I Have Returned

I grew up in the Worldwide Church of God. This was a cult that had a strong impact on me and many others.

Years ago I was a blogger writing about this church/cult. My blogging at the time was angry and I had a lot of bridges to burn. I don’t regret doing that, as it was what it was at the time. I don’t feel that way now. I’m not particularly angry anymore. I don’t care to discuss or debate the theology of said cult – either whether it was right or wrong. I don’t really want to out people, like ministers or other members. I’m not particularly concerned about being a part of the “exit and support” community either. All those ships sailed years ago. Some people are still stuck in that world. I decline to follow suit.

But some aspects of the cult still affect my life, and probably always will. I’ve come to realize lately that I am, in almost all respects, a “third culture kid” – having been raised in the US but not having been a part of the dominant culture of the US at the time. The culture I was a part of was different – it was the culture of the WCG.

Some parts of it were good. Some were even very good, and I have some fond memories of many aspects of the cult. Some were bad, and some were very bad. Some were just there. But all are a part of me, and most are things that no one outside of that culture would ever understand.

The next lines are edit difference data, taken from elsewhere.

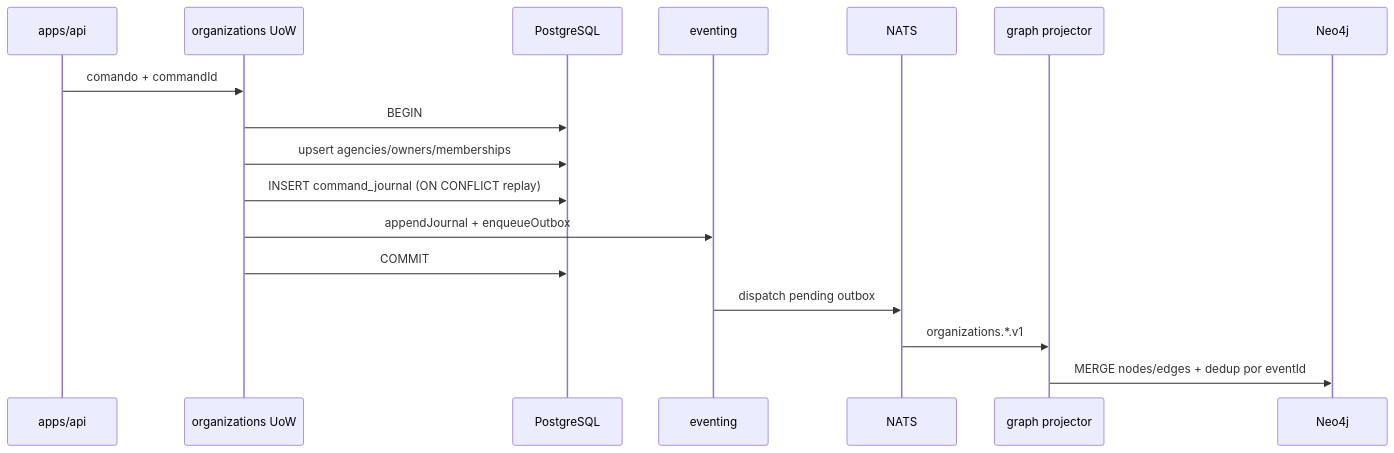
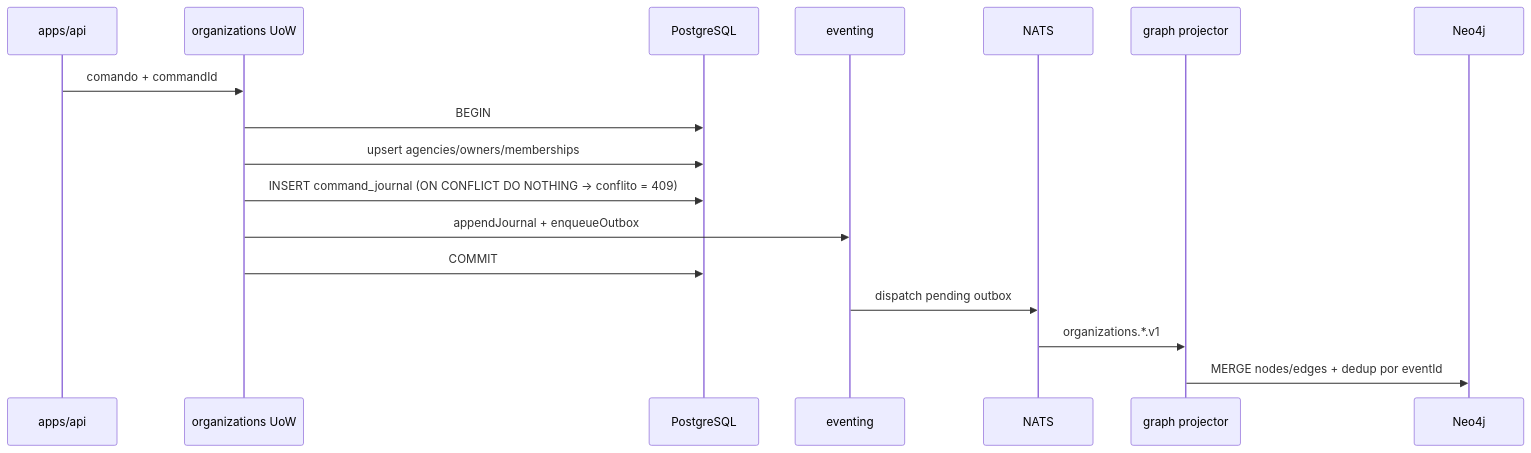
Before and after one commit to jcafeitosa/anxionOS: the diagram in docs/orchestration/modules/organizations/R05-storage.md, drawn with Mermaid. The commit also changed other lines of this file and 2 other files, not shown here.

````diff
--- a/docs/orchestration/modules/organizations/R05-storage.md
+++ b/docs/orchestration/modules/organizations/R05-storage.md
@@ -84,20 +84,20 @@
 ```mermaid
 sequenceDiagram
   participant API as apps/api
   participant ORG as organizations UoW
   participant PG as PostgreSQL
   participant EVT as eventing
   participant NATS as NATS
   participant GRP as graph projector
   participant NEO as Neo4j
 
   API->>ORG: comando + commandId
   ORG->>PG: BEGIN
   ORG->>PG: upsert agencies/owners/memberships
-  ORG->>PG: INSERT command_journal (ON CONFLICT replay)
+  ORG->>PG: INSERT command_journal (ON CONFLICT DO NOTHING -> conflito = 409)
   ORG->>EVT: appendJournal + enqueueOutbox
   ORG->>PG: COMMIT
   EVT->>NATS: dispatch pending outbox
   NATS->>GRP: organizations.*.v1
   GRP->>NEO: MERGE nodes/edges + dedup por eventId
 ```
````
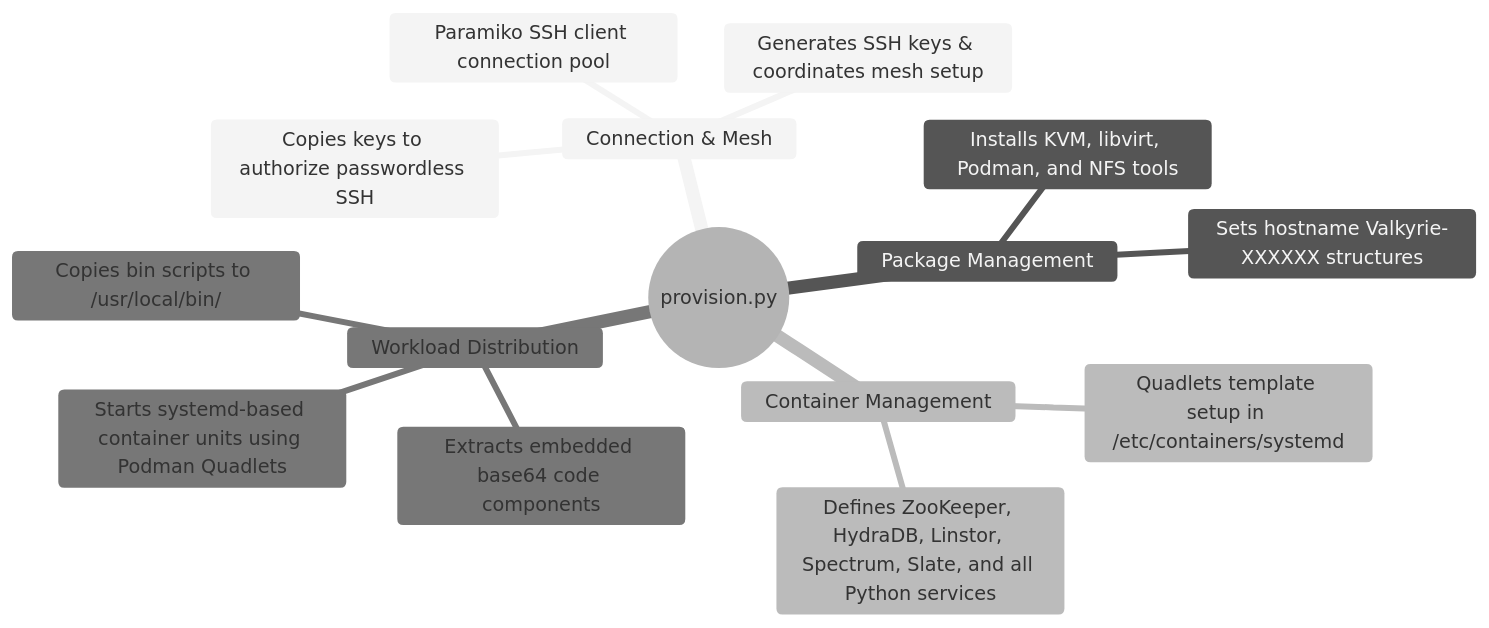
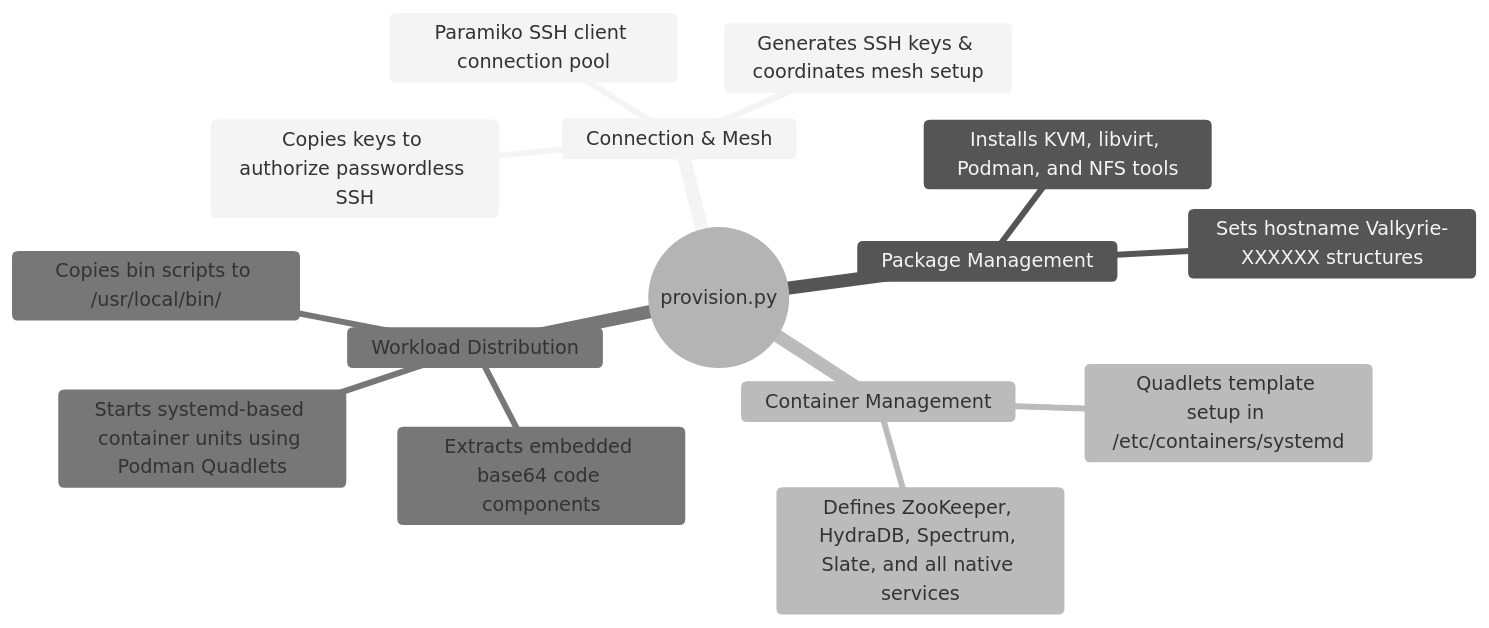
The diagram in docs/provision_technical.md (AuroraRyunix/Helios-HCI), drawn with Mermaid (neutral theme) before and after one commit. The commit also changed other lines of this file and 19 other files, not shown here.

````diff
--- a/docs/provision_technical.md
+++ b/docs/provision_technical.md
@@ -7,18 +7,18 @@
 ```mermaid
 mindmap
   root((provision.py))
     Connection & Mesh
       Paramiko SSH client connection pool
       Generates SSH keys & coordinates mesh setup
       Copies keys to authorize passwordless SSH
     Package Management
       Installs KVM, libvirt, Podman, and NFS tools
       Sets hostname Valkyrie-XXXXXX structures
     Container Management
       Quadlets template setup in /etc/containers/systemd
-      Defines ZooKeeper, HydraDB, Linstor, Spectrum, Slate, and all Python services
+      Defines ZooKeeper, HydraDB, Spectrum, Slate, and all native services
     Workload Distribution
       Extracts embedded base64 code components
       Copies bin scripts to /usr/local/bin/
       Starts systemd-based container units using Podman Quadlets
 ```
````
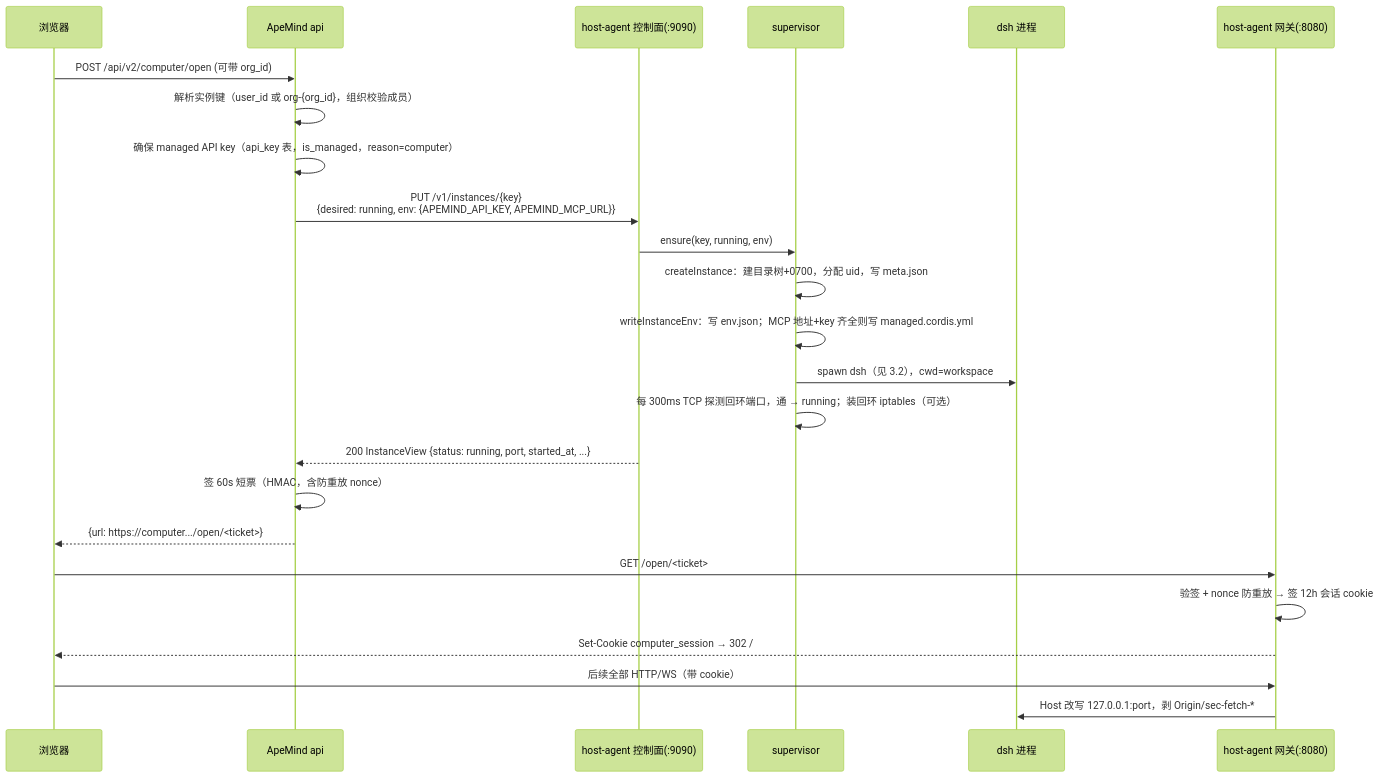
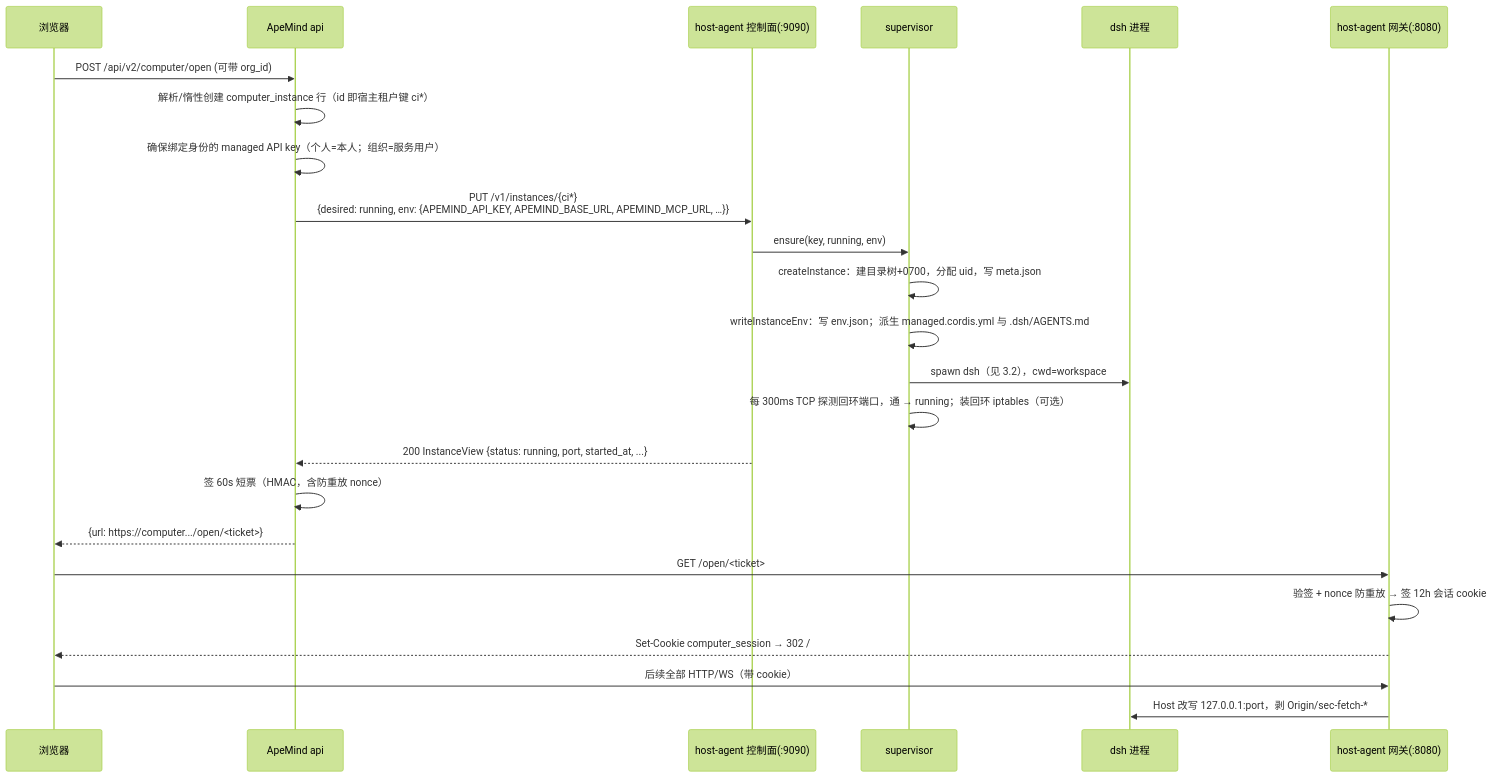
The second of 2 diagrams in docs/lifecycle.md (apecloud/apemind-computer), drawn with Mermaid (forest theme) before and after one commit. The commit also changed other lines of this file and 4 other files, not shown here.

````diff
--- a/docs/lifecycle.md
+++ b/docs/lifecycle.md
@@ -74,27 +85,27 @@
 ```mermaid
 sequenceDiagram
     participant U as 浏览器
     participant A as ApeMind api
     participant C as host-agent 控制面(:9090)
     participant S as supervisor
     participant D as dsh 进程
     participant G as host-agent 网关(:8080)
 
     U->>A: POST /api/v2/computer/open (可带 org_id)
-    A->>A: 解析实例键（user_id 或 org-{org_id}，组织校验成员）
-    A->>A: 确保 managed API key（api_key 表，is_managed，reason=computer）
-    A->>C: PUT /v1/instances/{key}<br/>{desired: running, env: {APEMIND_API_KEY, APEMIND_MCP_URL}}
+    A->>A: 解析/惰性创建 computer_instance 行（id 即宿主租户键 ci*）
+    A->>A: 确保绑定身份的 managed API key（个人=本人；组织=服务用户）
+    A->>C: PUT /v1/instances/{ci*}<br/>{desired: running, env: {APEMIND_API_KEY, APEMIND_BASE_URL, APEMIND_MCP_URL, …}}
     C->>S: ensure(key, running, env)
     S->>S: createInstance：建目录树+0700，分配 uid，写 meta.json
-    S->>S: writeInstanceEnv：写 env.json；MCP 地址+key 齐全则写 managed.cordis.yml
+    S->>S: writeInstanceEnv：写 env.json；派生 managed.cordis.yml 与 .dsh/AGENTS.md
     S->>D: spawn dsh（见 3.2），cwd=workspace
     S->>S: 每 300ms TCP 探测回环端口，通 → running；装回环 iptables（可选）
     C-->>A: 200 InstanceView {status: running, port, started_at, ...}
     A->>A: 签 60s 短票（HMAC，含防重放 nonce）
     A-->>U: {url: https://computer.../open/<ticket>}
     U->>G: GET /open/<ticket>
     G->>G: 验签 + nonce 防重放 → 签 12h 会话 cookie
     G-->>U: Set-Cookie computer_session → 302 /
     U->>G: 后续全部 HTTP/WS（带 cookie）
     G->>D: Host 改写 127.0.0.1:port，剥 Origin/sec-fetch-*
 ```
````
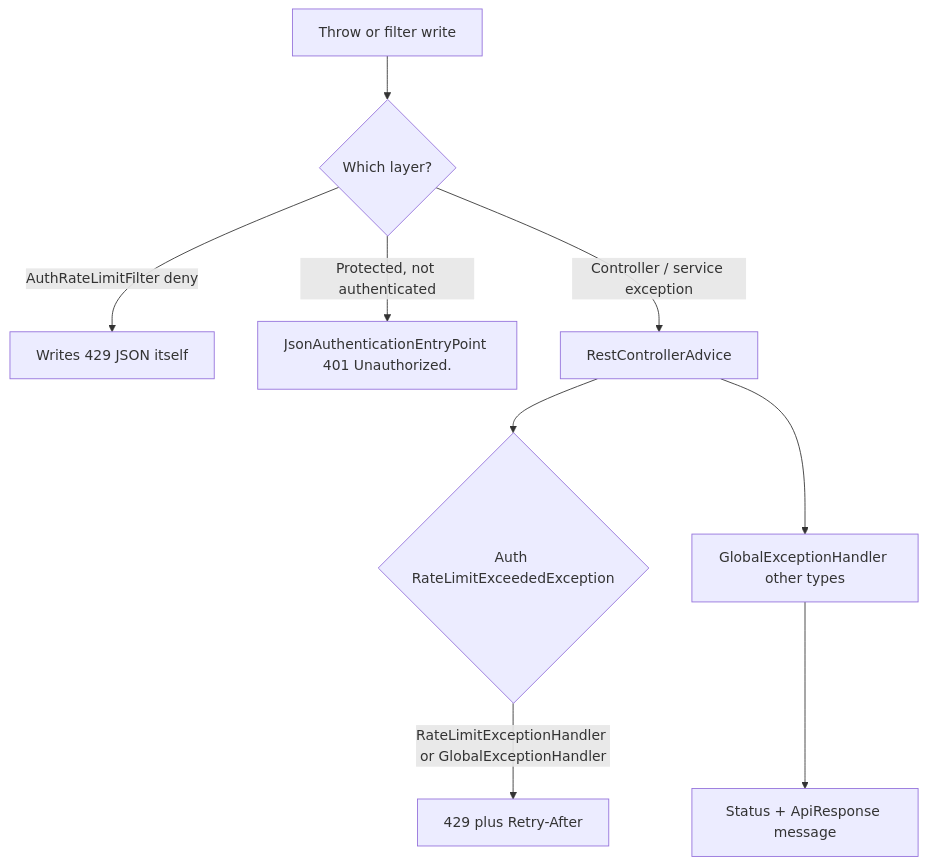
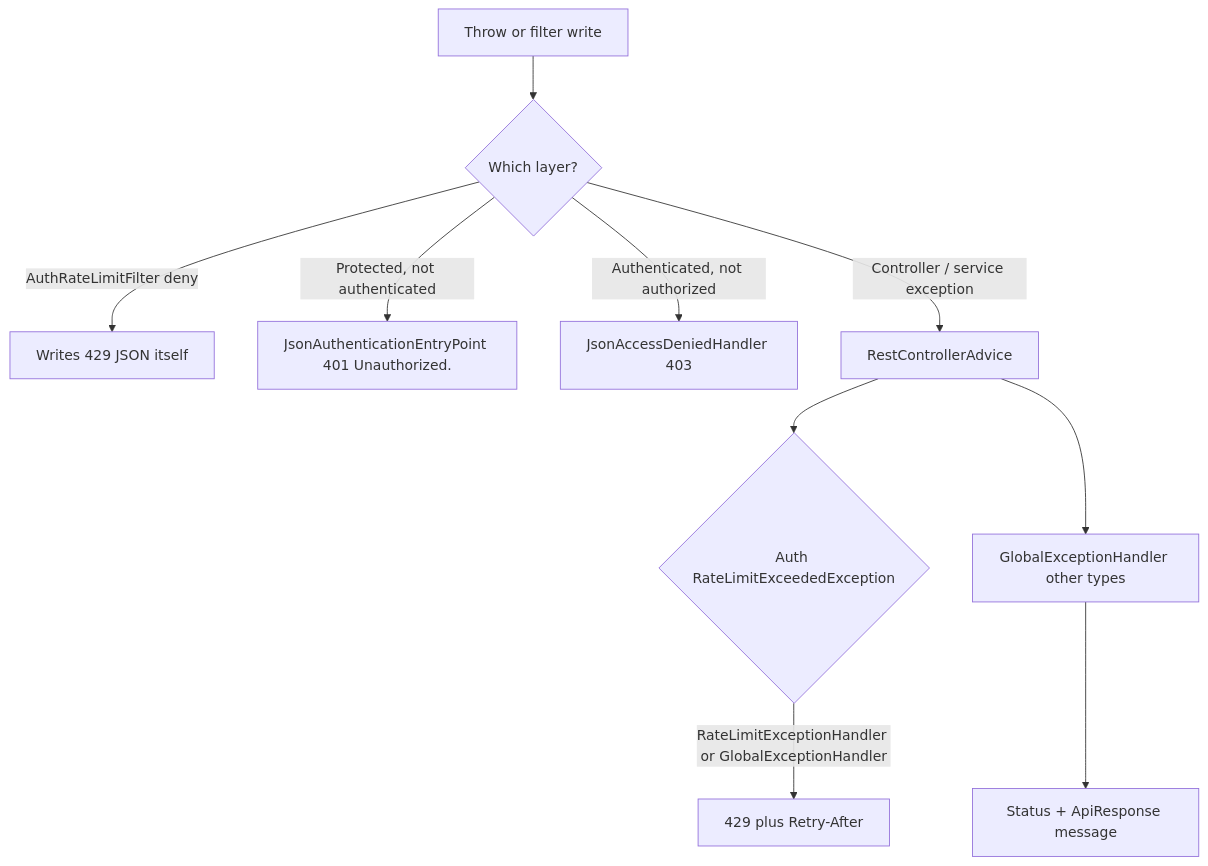
The diagram in src/main/java/com/developer/copilot/auth/docs/ERROR-HANDLING.md (Venkata-Nageswara-Bhadri78/CodePilot), drawn with Mermaid before and after one commit. The commit also changed other lines of this file and 14 other files, not shown here.

````diff
--- a/src/main/java/com/developer/copilot/auth/docs/ERROR-HANDLING.md
+++ b/src/main/java/com/developer/copilot/auth/docs/ERROR-HANDLING.md
@@ -22,11 +22,12 @@
 ```mermaid
 flowchart TD
     A[Throw or filter write] --> B{Which layer?}
     B -->|AuthRateLimitFilter deny| C[Writes 429 JSON itself]
     B -->|Protected, not authenticated| D[JsonAuthenticationEntryPoint 401 Unauthorized.]
+    B -->|Authenticated, not authorized| AD[JsonAccessDeniedHandler 403]
     B -->|Controller / service exception| E[RestControllerAdvice]
     E --> F{Auth RateLimitExceededException}
     F -->|RateLimitExceptionHandler or GlobalExceptionHandler| G[429 plus Retry-After]
     E --> H[GlobalExceptionHandler other types]
     H --> I[Status + ApiResponse message]
 ```
````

So no one knows what makes me tick. No one understands why I might react the way I do to some things that others would not react to in that same way. I have been single for all my life, and I remain convinced that this is partly because I am so divorced from the dominant culture of the country that I am incapable of identifying with another person enough to maintain a relationship, and also the other way around.

I don’t fit in this culture. I go through every day and every night knowing that I am in a culture in which I don’t belong, even as it is partly the culture I was raised in. My home culture is gone. Everything I knew is gone – destroyed by the ravages of time. I am floundering in a world that is becoming more and more incomprehensible to me, and I don’t see how that will ever resolve.

In this blog, there are times when I may be complimentary to the cult. There are times when I may be scathing. There are times when I will call people out, and there are times when I will be discreet. I simply want to talk about my experiences – for good and for bad. That’s all. Because I think there needs to be a record. One devoid of anger, of recrimination, of bitterness. It is history. It was history. I want to share it. I want to see if I can help the world understand. I want to see if I can help the world understand who I am and why.

That’s all.

We’ll start now.